## [Description of the task]
Locate the word "Error" in the entries below, then gather every line that holds it.

Data extracted from a collection
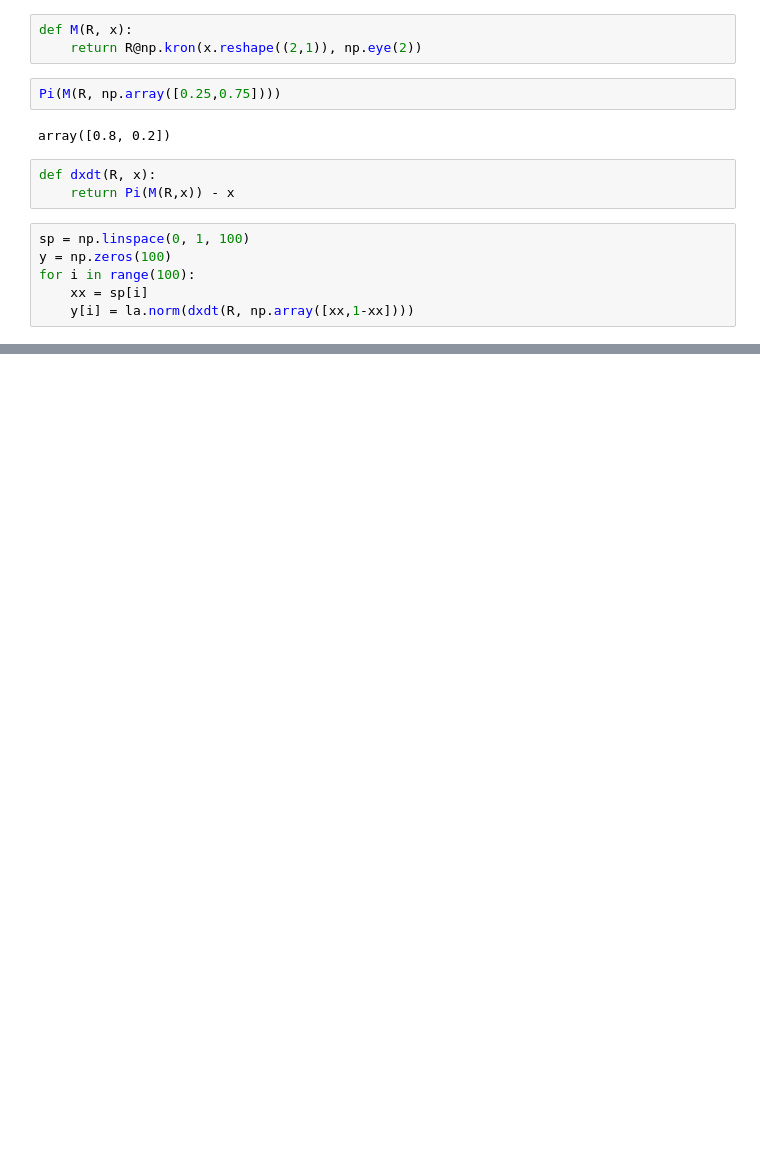
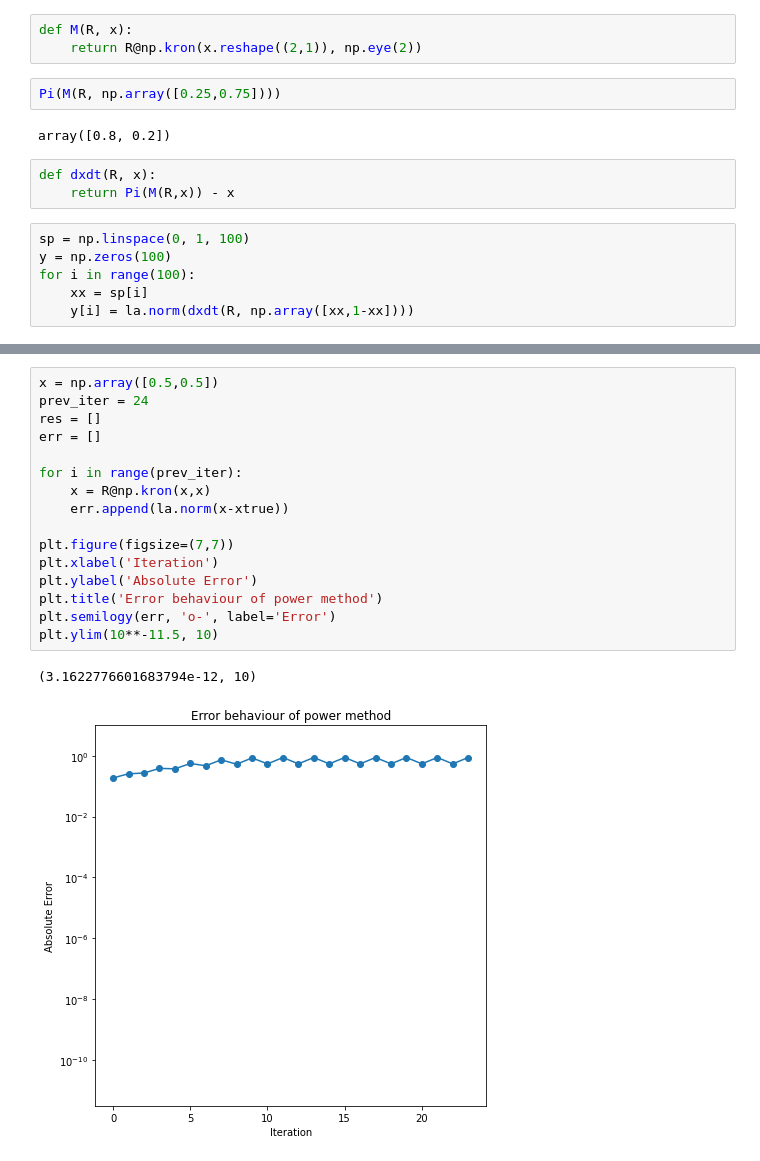
Before and after one commit to nicknytko/cs598-hom, a Jupyter notebook: power_vs_euler.ipynb, the cells around one changed output, grey strips where cells are left out. Saved outputs shown, nothing was run; the diff lists cells and outputs as text; blank space fills up the shorter version.

```diff
--- a/power_vs_euler.ipynb
+++ b/power_vs_euler.ipynb
@@ -91,0 +102,19 @@ plt.semilogy(res)
+# %%
+x = np.array([0.5,0.5])
+prev_iter = 24
+res = []
+err = []
+
+for i in range(prev_iter):
+    x = R@np.kron(x,x)
+    err.append(la.norm(x-xtrue))
+
+plt.figure(figsize=(7,7))
+plt.xlabel('Iteration')
+plt.ylabel('Absolute Error')
+plt.title('Error behaviour of power method')
+plt.semilogy(err, 'o-', label='Error')
+plt.ylim(10**-11.5, 10)
+# %% [output]
+(3.1622776601683794e-12, 10)
+[figure, added]
```
Also changed, not shown: parts of 7 cells of this notebook, 5 other files.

## [Exercise output]
+plt.ylabel('Absolute Error')
+plt.title('Error behaviour of power method')
+plt.semilogy(err, 'o-', label='Error')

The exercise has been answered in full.